FOR YEARS "Andreas" has been a code word, sometimes even a curse word, in the State Department and assorted chanceries of the West. The familiar reference is to Andreas Papandreou, perennial challenger of the conservative, pro- American Greek establishment. Whether by his Marxist ideology or the influence of leftists in his socialist movement, it is said, "Andreas" is committed to breaking the ties--the American alliance, NATO, the Common Market--that bind Greece to the West.

But it's "Andreas" no more. "Mr. Papandreou" is the new prime minister of Greece. His party, which had doubled its vote in 1977, doubled it again on Sunday, burying the incumbents. It is a sharp break with a long tradition, and the element of personal vindication cannot be denied. Some part of his triumph, moreover, surely arises from his playing on the distaste felt by many Greeks at the thought of being manipulated over the years by that familiar deus ex machina of Greek politics, the "American Embassy." Americans accustomed to taking Greece for granted have reason for concern.

But whether they have reason for alarm or panic, or whether they would do the Western cause any good by showing these feelings, is another matter. True, Mr. Papandreou has made part of a career out of criticizing what he, and not only he, sees as an overbearing American presence in Greece and an attitude of insensitivity toward Turkey's invasion of Cyprus, on the one hand, and the colonels' dictatorship (1967- 1974), on the other. His warnings about going it alone, however, are qualified in fact if not in word.

For general security and for support in its contest with Turkey, Greece has nowhere to go but to NATO. Mr. Papandreou has shown he can distinguish between bargaining harder over the terms of American use of Greek bases and cutting Greece off. He may bargain harder, too, over the terms of Greek membership in the Common Market. But he knows the way to the referendum that would be needed to quit the Market is guarded by the fiercely pro-Market conservative president, Constantine Karamanlis.

Mr. Papandreou, an economist, has been given a mandate for change, but it makes sense to respect the common Greek view that it is mostly a mandate for domestic change. Greece is a country with severe economic and social ills of a sort that conservative governments have been unable to treat effectively.

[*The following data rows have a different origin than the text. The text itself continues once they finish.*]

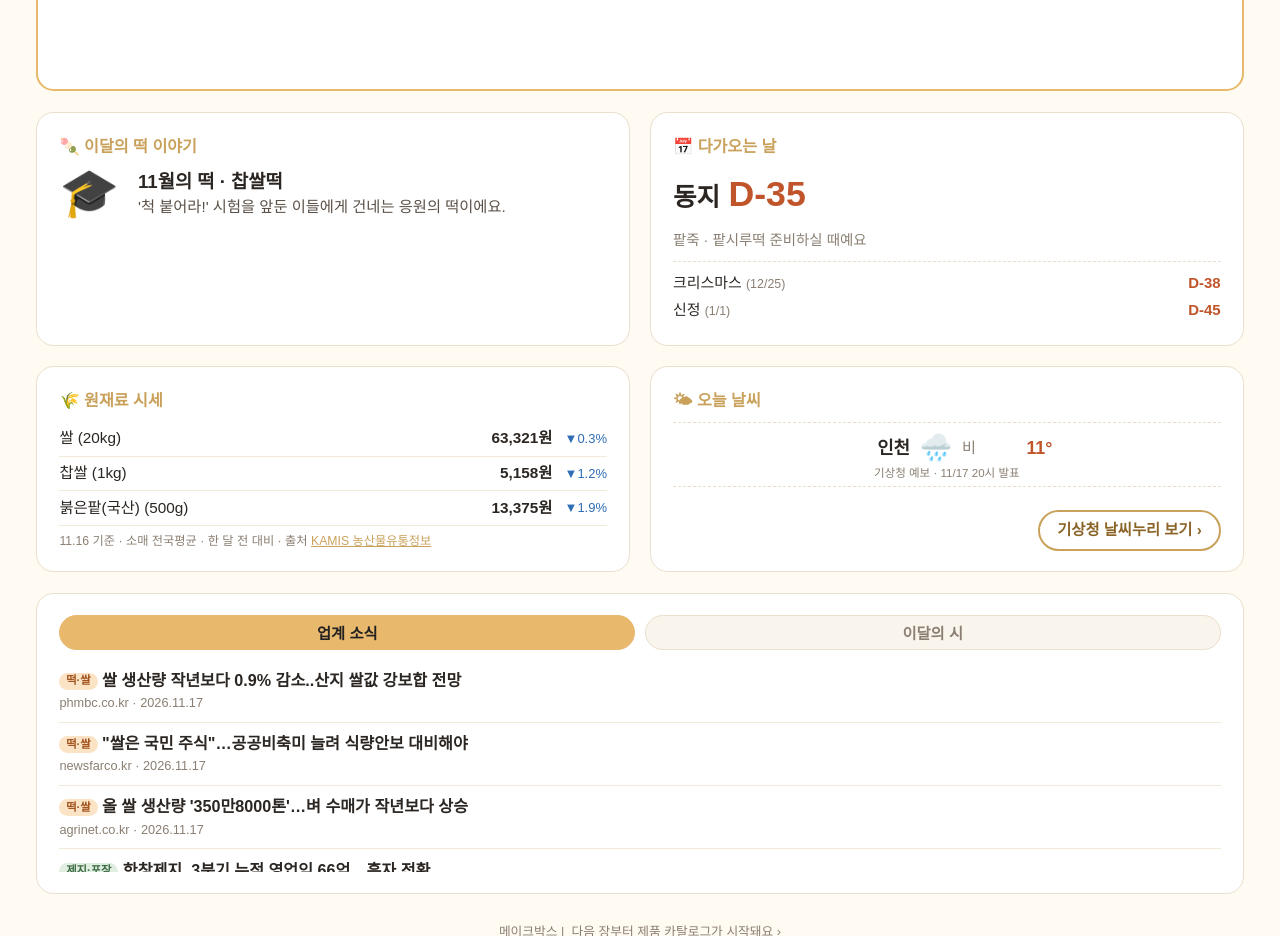
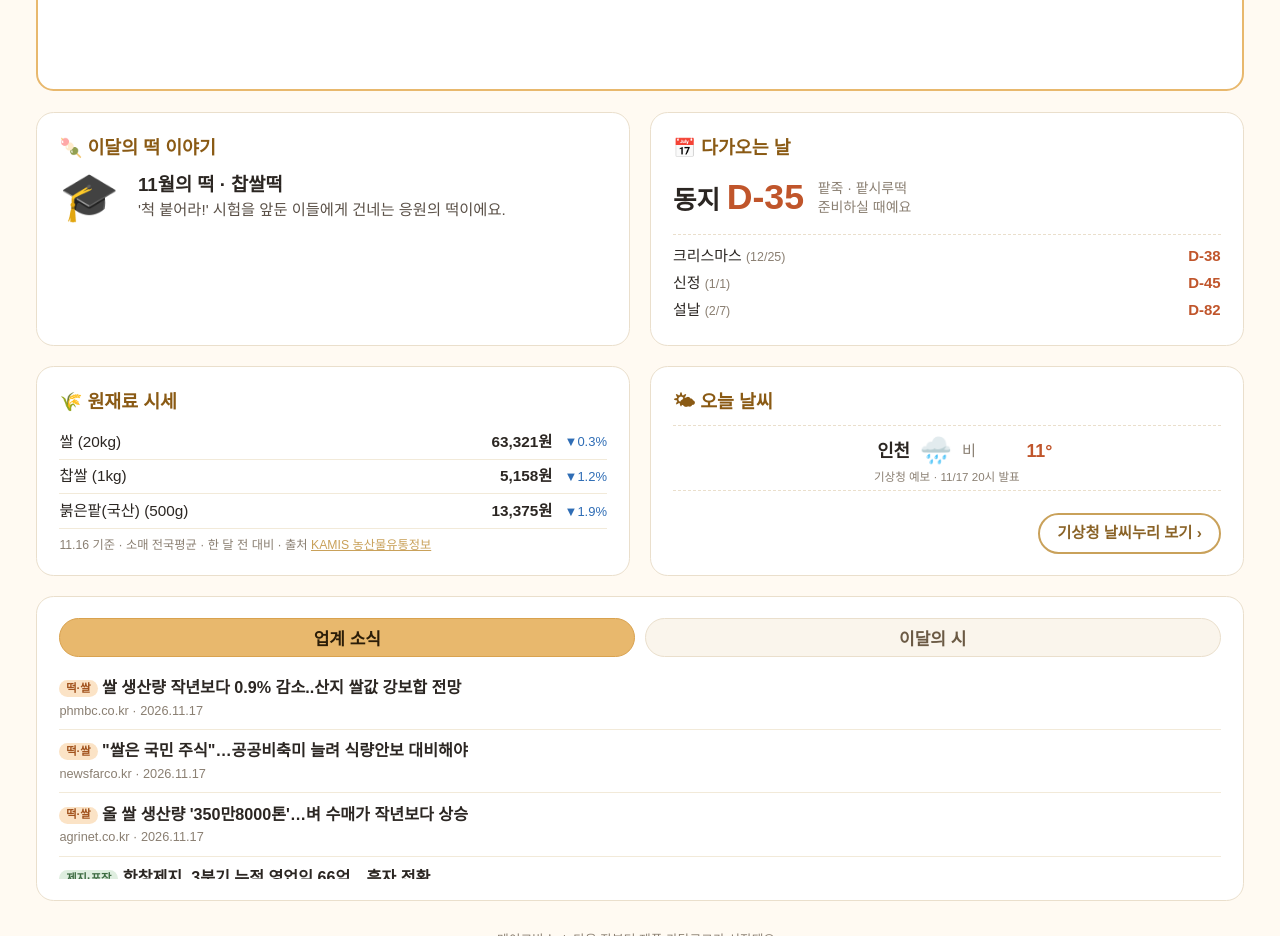
Before and after one commit to Yoo-young-min/MB-erp, a plain HTML site: page flipbook/today-makebox.html in a window 1280 px wide. Shown: the part 400-1336 px from the top of the page. Drawn offline with Linux system fonts and the light colour scheme.

Commit message:
Add files via upload

```diff
--- a/flipbook/today-makebox.html
+++ b/flipbook/today-makebox.html
@@ -79,12 +79,13 @@ h1 b{color:var(--gold)}
 .hello{font-size:.92em;margin-top:.3em}
 .grid{display:grid;grid-template-columns:1fr 1fr;gap:2.4vmin}
 .card{background:var(--card);border:1px solid var(--line);border-radius:2.2vmin;padding:2.6vmin 2.8vmin;position:relative}
-.card h2{font-size:.95em;color:var(--gold);font-weight:800;margin-bottom:1.2vmin;display:flex;align-items:center;gap:.4em}
+.card h2{font-size:1.08em;color:#8a5a14;font-weight:900;margin-bottom:1.2vmin;display:flex;align-items:center;gap:.4em}
 .badge{font-size:.72em;background:#fbe3c6;color:#a2531e;border-radius:1em;padding:.1em .6em;font-weight:700}
-.dday-main{display:flex;align-items:baseline;gap:.5em;flex-wrap:wrap}
+.dday-main{display:grid;grid-template-columns:auto 1fr;align-items:center;column-gap:.8em}
+.dday-main .left{display:flex;align-items:baseline;gap:.4em;white-space:nowrap}
 .dday-main .ev{font-size:1.5em;font-weight:800}
 .dday-main .d{font-size:2.1em;font-weight:900;color:#c0552b}
-.dday-main .tip{width:100%;font-size:.85em;color:var(--muted)}
+.dday-main .tip{font-size:.82em;line-height:1.35;color:var(--muted)}
 .dday-list{margin-top:1.2vmin;border-top:1px dashed var(--line);padding-top:1vmin;font-size:.88em}
 .dday-list div{display:flex;justify-content:space-between;padding:.15em 0}
 .dday-list span:last-child{color:#c0552b;font-weight:700}
@@ -150,8 +151,8 @@ html.emb .tabbody{touch-action:pan-y}
 .nc{display:inline-block;font-size:.7em;font-weight:800;border-radius:1em;padding:.05em .6em;margin-right:.4em;vertical-align:.12em;background:#fbe3c6;color:#a2531e}
 .nc.p{background:#dfeee0;color:#3d6b42}
 .tabs{display:flex;gap:1.2vmin;margin-bottom:1.2vmin}
-.tabs button{flex:1;border:1px solid var(--line);background:#faf5ec;border-radius:1.2em;padding:.35em;font-weight:700;color:var(--muted);cursor:pointer;font-family:inherit;font-size:.9em}
-.tabs button.on{background:var(--gold2);color:#222;border-color:var(--gold2)}
+.tabs button{flex:1;border:1px solid var(--line);background:#faf5ec;border-radius:1.2em;padding:.35em;font-weight:800;color:#6b5a44;font-size:1em;cursor:pointer;font-family:inherit}
+.tabs button.on{background:var(--gold2);color:#2b1d08;border-color:#d9a24f;font-weight:900}
 .poem{font-family:"Nanum Myeongjo","Batang","Noto Serif KR",serif;white-space:pre-line;text-align:center;font-size:1.05em;line-height:1.9}
 .poem small{display:block;font-family:inherit;font-size:.75em;color:var(--muted);margin-top:.8em;line-height:1.5}
 footer{text-align:center;font-size:.75em;color:var(--muted);margin-top:auto;padding-top:1vmin}
@@ -205,7 +206,7 @@ footer{text-align:center;font-size:.75em;color:var(--muted);margin-top:auto;padd
     </div>
   </section>
 
-  <footer>메이크박스&nbsp;|&nbsp; 다음 장부터 제품 카탈로그가 시작돼요 ›</footer>
+  <footer>메이크박스 &nbsp;|&nbsp; 다음 장부터 제품 카탈로그가 시작돼요 ›</footer>
 </div>
 
 <script>
@@ -221,8 +222,8 @@ var up=EVENTS.map(function(e){var p=e[0].split("-");var d=new Date(+p[0],+p[1]-1
 var dm=document.getElementById("dmain"),dl=document.getElementById("dlist");
 if(up.length){
   var f=up[0];
-  dm.innerHTML='<span class="ev">'+f.name+'</span><span class="d">'+(f.n===0?"D-DAY":"D-"+f.n)+'</span><span class="tip">'+f.tip+' 준비하실 때예요</span>';
-  dl.innerHTML=up.slice(1,3).map(function(e){return '<div><span>'+e.name+' <small style="color:#8a7f72">('+(e.d.getMonth()+1)+'/'+e.d.getDate()+')</small></span><span>D-'+e.n+'</span></div>';}).join("");
+  dm.innerHTML='<div class="left"><span class="ev">'+f.name+'</span><span class="d">'+(f.n===0?"D-DAY":"D-"+f.n)+'</span></div><span class="tip">'+f.tip+'<br>준비하실 때예요</span>';
+  dl.innerHTML=up.slice(1,4).map(function(e){return '<div><span>'+e.name+' <small style="color:#8a7f72">('+(e.d.getMonth()+1)+'/'+e.d.getDate()+')</small></span><span>D-'+e.n+'</span></div>';}).join("");
 }else{dm.innerHTML='<span class="tip">등록된 일정이 없어요</span>';}
 
 /* 시세 */
```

To count Mr. Papandreou out of the West or to set tests of his loyalty could divert him from the domestic concerns on which he plainly means to focus first; and it could aggravate precisely the discomfort the most anxious Americans profess to fear.